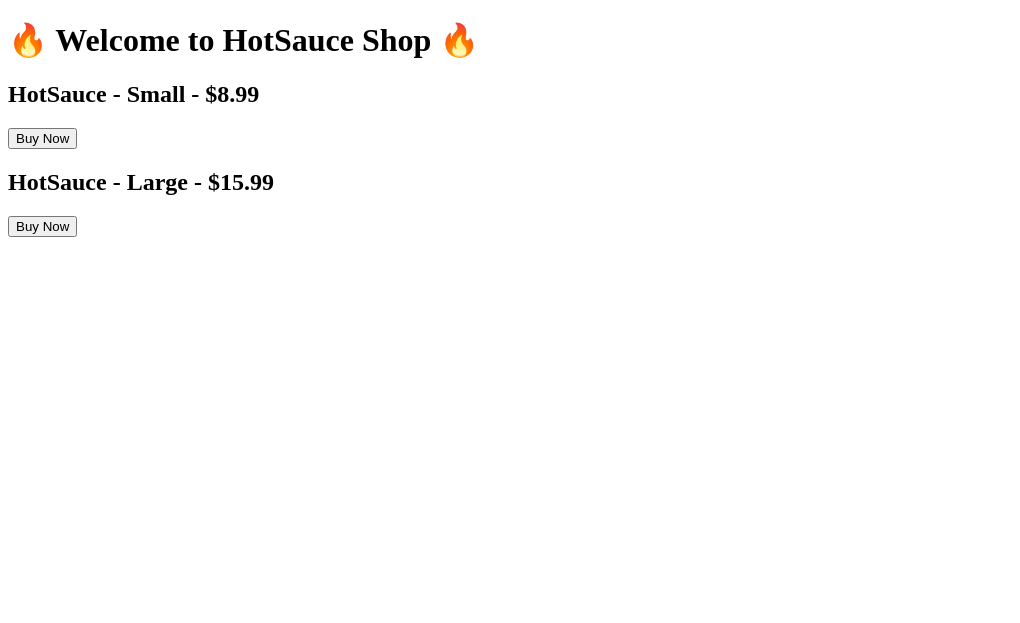
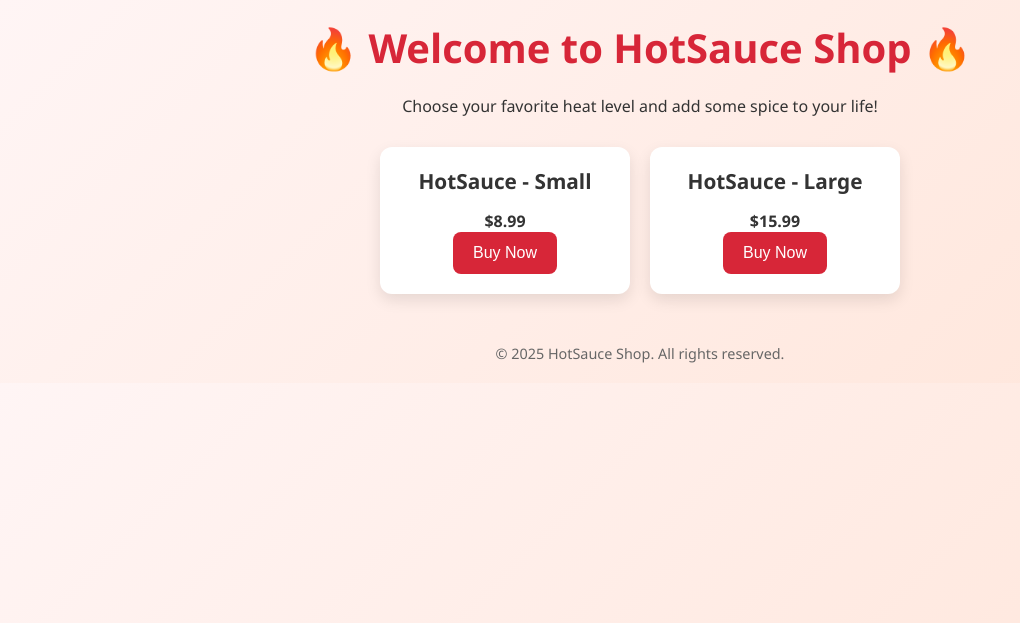
Before and after one commit to Miccod/Toons_hotsauce, a Flask app: page / in a window 1280 px wide. Shown: the top 623 px of the page, without its empty margins (0-1020 px from the left). Run offline with Flask 3, Linux system fonts and the light colour scheme; some libraries are stand-ins or nearby versions.

Commit message:
made it cleaner

```diff
--- a/Templates/index.html
+++ b/Templates/index.html
@@ -1,19 +1,97 @@
 <!DOCTYPE html>
-<html>
+<html lang="en">
 <head>
+  <meta charset="UTF-8">
   <title>HotSauce Shop</title>
   <script src="https://js.stripe.com/v3/"></script>
+  <style>
+    /* Reset */
+    * {
+      margin: 0;
+      padding: 0;
+      box-sizing: border-box;
+    }
+
+    body {
+      font-family: 'Segoe UI', Tahoma, Geneva, Verdana, sans-serif;
+      background: linear-gradient(135deg, #fff5f5, #ffe5d9);
+      color: #333;
+      padding: 20px;
+      text-align: center;
+    }
+
+    h1 {
+      font-size: 2.5rem;
+      margin-bottom: 20px;
+      color: #d72638;
+    }
+
+    #products {
+      display: flex;
+      flex-wrap: wrap;
+      justify-content: center;
+      gap: 20px;
+      margin-top: 30px;
+    }
+
+    .card {
+      background: white;
+      border-radius: 12px;
+      padding: 20px;
+      width: 250px;
+      box-shadow: 0 6px 15px rgba(0,0,0,0.1);
+      transition: transform 0.2s ease, box-shadow 0.2s ease;
+    }
+
+    .card:hover {
+      transform: translateY(-5px);
+      box-shadow: 0 8px 20px rgba(0,0,0,0.15);
+    }
+
+    .card h2 {
+      font-size: 1.3rem;
+      margin-bottom: 15px;
+    }
+
+    .buy-btn {
+      background: #d72638;
+      color: white;
+      border: none;
+      padding: 12px 20px;
+      border-radius: 8px;
+      font-size: 1rem;
+      cursor: pointer;
+      transition: background 0.2s ease;
+    }
+
+    .buy-btn:hover {
+      background: #a91d2a;
+    }
+
+    footer {
+      margin-top: 50px;
+      font-size: 0.9rem;
+      color: #666;
+    }
+  </style>
 </head>
 <body>
   <h1>🔥 Welcome to HotSauce Shop 🔥</h1>
+  <p>Choose your favorite heat level and add some spice to your life!</p>
+
   <div id="products">
     {% for sku, p in products.items() %}
-      <div>
-        <h2>{{ p.name }} - ${{ '%.2f' | format(p.unit_amount / 100) }}</h2>
-        <button onclick="buy('{{ sku }}')">Buy Now</button>
+      <div class="card">
+        <h2>{{ p.name }}</h2>
+        <p><strong>${{ '%.2f' | format(p.unit_amount / 100) }}</strong></p>
+        <button class="buy-btn" onclick="buy('{{ sku }}')">Buy Now</button>
       </div>
     {% endfor %}
   </div>
+
+  <footer>
+    <p>&copy; {{ 2025 }} HotSauce Shop. All rights reserved.</p>
+  </footer>
 
   <script>
     async function buy(sku) {
@@ -23,8 +101,15 @@
         body: JSON.stringify({sku: sku, quantity: 1})
       });
       const data = await res.json();
-      if (data.url) window.location = data.url;
-      else alert("Error: " + JSON.stringify(data));
+      if (data.url) {
+        // Add a small delay + button animation
+        const btn = document.querySelector(`button[onclick="buy('${sku}')"]`);
+        btn.innerText = "Redirecting...";
+        btn.disabled = true;
+        setTimeout(() => window.location = data.url, 500);
+      } else {
+        alert("Error: " + JSON.stringify(data));
+      }
     }
   </script>
 </body>
--- a/app.py
+++ b/app.py
@@ -67,6 +67,9 @@ def create_checkout_session():
         success_url=f"{DOMAIN}/success?session_id={{CHECKOUT_SESSION_ID}}",
         cancel_url=f"{DOMAIN}/cancel",
         client_reference_id=str(order.id),
+        shipping_address_collection={
+            "allowed_countries": ["CA", "US"]  # choose where you ship
+        }
     )
     order.stripe_session_id = session.id
     db.commit()
```
Also changed, not shown: hotsauce.db.
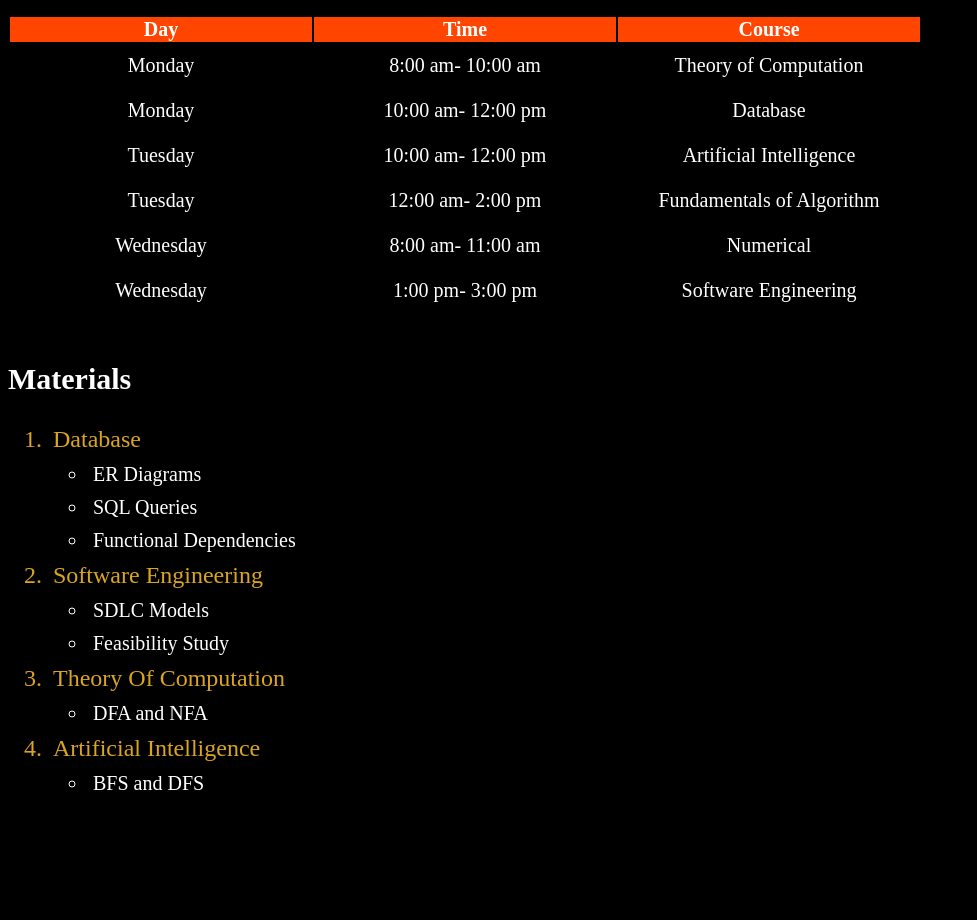
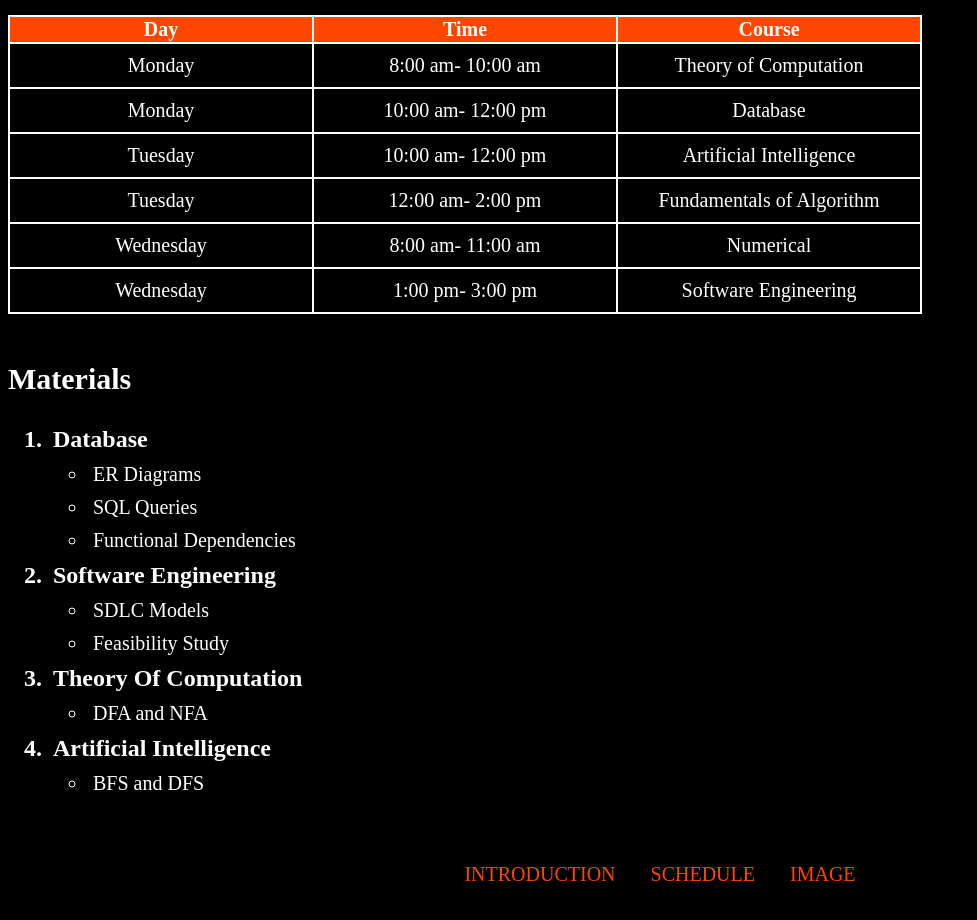
Before and after one commit to AliAlYaman/Html-intro, a plain HTML site: page index.html in a window 1280 px wide. Shown: the part 600-1520 px from the top of the page, without its empty margins (0-977 px from the left). Before the commit the page ends 1420 px from the top, so only its background shows below. Drawn offline with Linux system fonts and the light colour scheme.

```diff
--- a/index.css
+++ b/index.css
@@ -31,7 +31,7 @@ table th{
 }
 
 ol > li{
-    color: goldenrod;
+    font-weight: bold;
     font-size: 24px;
 }
 
@@ -39,3 +39,26 @@ li{
 
     padding: 5px 5px 5px 5px;
 }
+
+table , th , td {
+    border: 2px solid white;
+    border-collapse: collapse;
+}
+
+
+ nav li {
+    display: inline;
+
+}
+
+a{
+    text-decoration: none;
+    font-size: 20px;
+    color: orangered;
+    padding: 10px 10px 10px 10px;
+}
+
+nav{
+    height: 50px;
+    text-align: center;
+}
--- a/index.html
+++ b/index.html
@@ -13,7 +13,7 @@
       <img src="Assets/Images/Me.jpg" alt="My Image" id="my-photo" />
       <h2>Ali Al Yaman</h2>
     </header>
-    <section>
+    <section id="introduction">
       <h1>Introuction</h1>
       <p>
         Hello! My name is Ali Al Yaman, and I am currently in my third year of
@@ -98,5 +98,15 @@
             </ul>
         </ol>
     </section>
+    <br>
+    <footer>
+        <nav>
+            <ul>
+                <li><a href="#introduction">INTRODUCTION</a></li>
+                <li><a href="#schedule">SCHEDULE</a></li>
+                <li><a href="#my-photo">IMAGE</a></li>
+            </ul>
+        </nav>
+    </footer>
   </body>
 </html>
```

• **Task objective**
For the string "footer", show each line of the listing where it appears.

• **Answer to this task**
+    footer {
+  <footer>
+  </footer>
+    <footer>
+    </footer>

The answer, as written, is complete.